Self-Taught New Bedford Hockey Player Makes Quincy College Men’s Hockey Team
Robert Thibeault is living proof that dreams do come true.
The 29-year-old New Bedford native has been an avid hockey fan his entire life and is now doing what he loves most on a pair of ice skates for Quincy College.
The freshman may be the oldest guy on the team, but it was no easy pass onto the roster. He said the school was looking for more "big guys" to try out so he gave it his best shot.
"I went out and did awful," Thibeault said. "I could not compete with the guys on the team who all have a pretty impressive and accomplished background in the sport."
However, after a good month of skating with the team, the coach began to see great improvement in Thibeault. A few months later, after sitting on the bench, practicing, playing hard and focusing on his schoolwork, Thibeault earned a spot on the Quincy College men's hockey team. This is the first year for Quincy as a hockey program in the New England Independent Hockey Conference Collegiate Hockey Federation.
"I started playing hockey when I was about 2 years old," Thibeault said. "My Dad played hockey and my uncles played hockey and it was the first sport I ever learned as a kid. I just picked up a stick, went out onto the kitchen floor and started whacking around a bureau knob. The rest is history."

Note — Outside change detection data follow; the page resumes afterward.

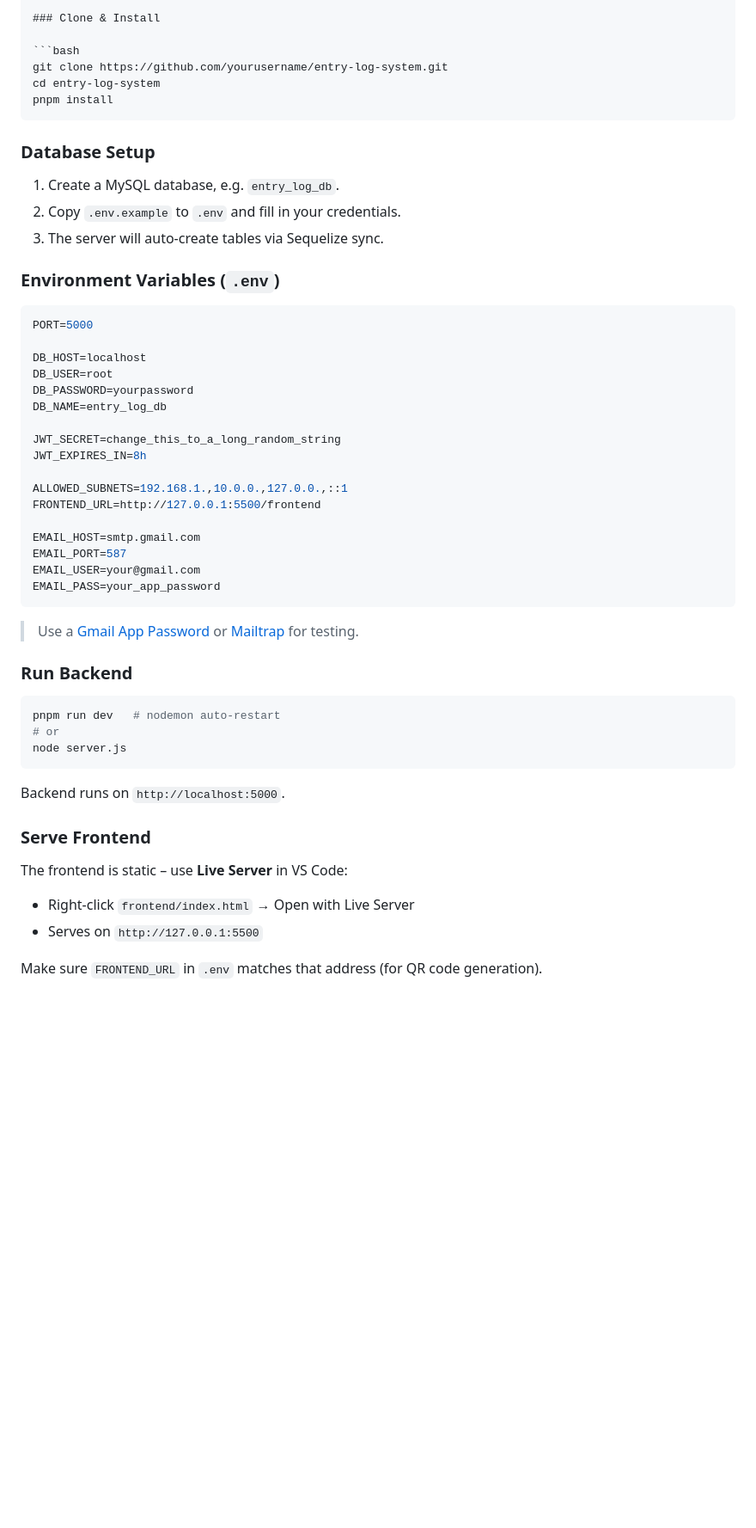
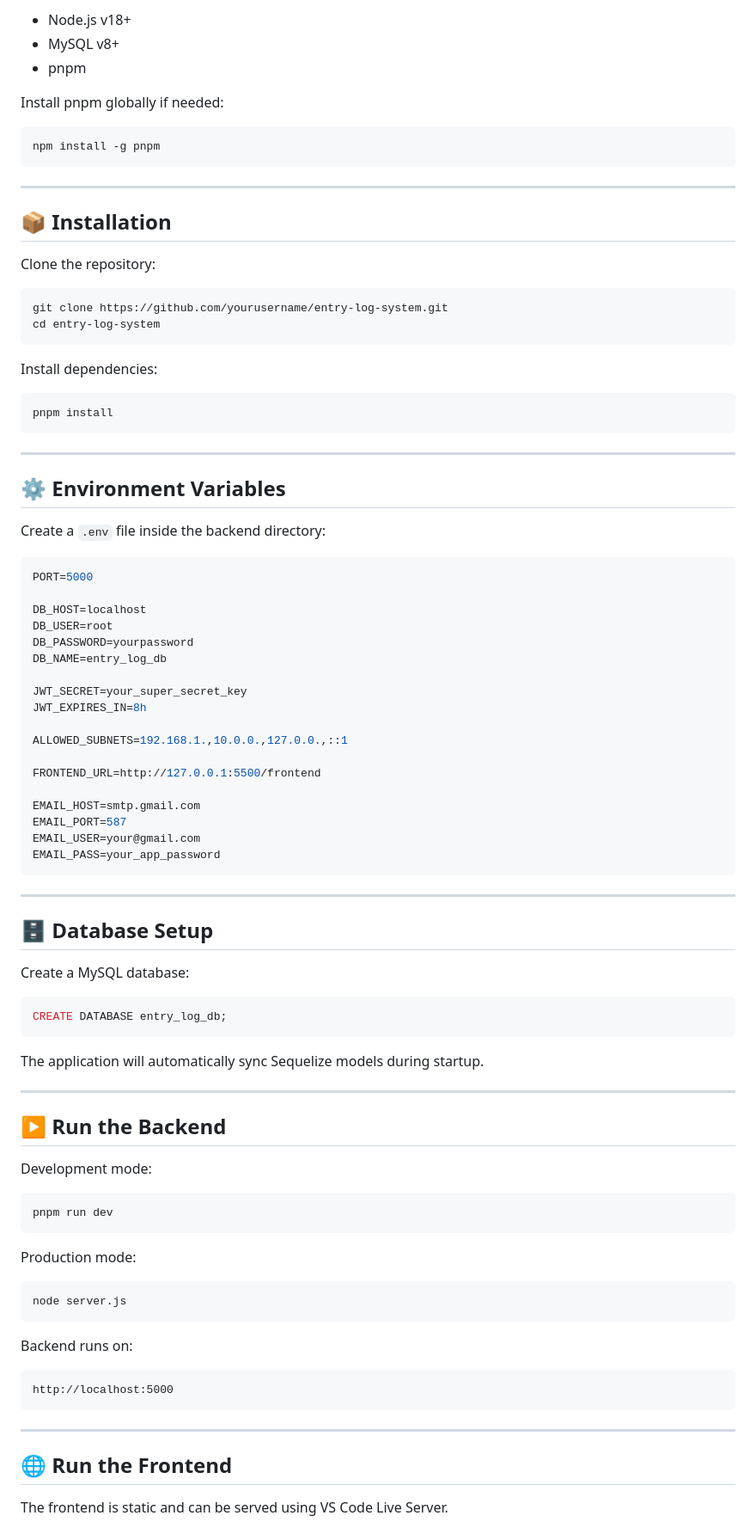
Before and after one commit to RenisideOfficial/Network-Based-Access-Control-For-Schools, a Markdown page: README.md, the part around one of its changes. Shown at 86% size. GitHub-like rendering; blank space fills up the shorter version.

`````diff
--- a/README.md
+++ b/README.md
@@ -68,21 +73,38 @@ A web‑based staff and visitor entry logging system with QR authentication, JWT
 
-### Clone & Install
+- Node.js v18+
+- MySQL v8+
+- pnpm
+
+Install pnpm globally if needed:
+
+```bash
+npm install -g pnpm
+```
+
+---
+
+## 📦 Installation
+
+Clone the repository:
 
 ```bash
 git clone https://github.com/yourusername/entry-log-system.git
 cd entry-log-system
+```
+
+Install dependencies:
+
+```bash
 pnpm install
-````
+```
 
-### Database Setup
+---
 
-1. Create a MySQL database, e.g. `entry_log_db`.
-2. Copy `.env.example` to `.env` and fill in your credentials.
-3. The server will auto‑create tables via Sequelize sync.
+## ⚙️ Environment Variables
 
-### Environment Variables (`.env`)
+Create a `.env` file inside the backend directory:
 
-```ini
+```env
 PORT=5000
 
 DB_HOST=localhost
@@ -90,10 +112,11 @@ DB_USER=root
 DB_PASSWORD=yourpassword
 DB_NAME=entry_log_db
 
-JWT_SECRET=change_this_to_a_long_random_string
+JWT_SECRET=your_super_secret_key
 JWT_EXPIRES_IN=8h
 
 ALLOWED_SUBNETS=192.168.1.,10.0.0.,127.0.0.,::1
+
 FRONTEND_URL=http://127.0.0.1:5500/frontend
 
 EMAIL_HOST=smtp.gmail.com
@@ -102,24 +125,43 @@ EMAIL_USER=your@gmail.com
 EMAIL_PASS=your_app_password
 ```
 
-> Use a [Gmail App Password](https://support.google.com/accounts/answer/185833) or [Mailtrap](https://mailtrap.io/) for testing.
+---
 
-### Run Backend
+## 🗄️ Database Setup
+
+Create a MySQL database:
+
+```sql
+CREATE DATABASE entry_log_db;
+```
+
+The application will automatically sync Sequelize models during startup.
+
+---
+
+## ▶️ Run the Backend
+
+Development mode:
 
 ```bash
-pnpm run dev   # nodemon auto‑restart
-# or
+pnpm run dev
+```
+
+Production mode:
+
+```bash
 node server.js
 ```
 
-Backend runs on `http://localhost:5000`.
+Backend runs on:
 
-### Serve Frontend
+```txt
+http://localhost:5000
+```
 
-The frontend is static – use **Live Server** in VS Code:
+---
 
-- Right‑click `frontend/index.html` → Open with Live Server
-- Serves on `http://127.0.0.1:5500`
+## 🌐 Run the Frontend
 
-Make sure `FRONTEND_URL` in `.env` matches that address (for QR code generation).
+The frontend is static and can be served using VS Code Live Server.
 
`````
Also changed, not shown: other parts of README.md (+104 -92 lines).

Growing up, Thibeault loved watching the Mighty Ducks, Boston Bruins and his father play the game.
"Our family has a long history in hockey," Thibeault said. "We're from Quebec (both parents' sides). We have some pro players from Finland in our family and it became a big passion of mine. The only problem is that my parents couldn't afford it.
"I would play out in the streets with my friends since it was the only way I could afford to play. Eventually, I taught myself how to skate on the local ponds, how to back-skate, cross over, glide with the puck and stick handling. I wasn't the best skater at the time, but I could hit anything with a puck and I can stick-handle for days."
When it comes to role models, Thibeault gave a nod to some SouthCoast figures.
"I've got to give it to Brian Pothier who's also from New Bedford. Ever since I was a kid and found out he went to the NHL, I would watch him play at New Bedford High," Thibeault said. "It made me want to be a New Bedford Whaler. I wanted to play for New Bedford High hockey so badly because of Brian and even Kenny Gouveia and Coach John Sullivan. Even Mark Frey, who played for New Bedford Voc-Tech. New Bedford had such a hotbed for hockey back then. I wanted to be just like these guys. Paul Correia from the Mighty Ducks was also another favorite player of mine growing up as well as Wayne Gretzky and Cam Neely."
The men's team is in the playoffs with a three-win streak preparing for its next match against the national reigning 2022 champions Babson College on Friday, Feb. 3.
"This is a very big game," Thibeault said. "Then, after that, we have UNH (University of New Hampshire). The goal is to get to nationals in Philly (Philadelphia)."
Thibeault has been offered a three-year contract with Quincy and will continue to spread positivity with a message to anyone back home looking to pursue their dreams as he did.
"Keep following your dreams, play hard, and if you put in the hard work and give 101% always, you have a chance. Don't ever let anybody tell you that you don't. If you believe hard enough, work hard enough and give determination and full heart, you can't lose.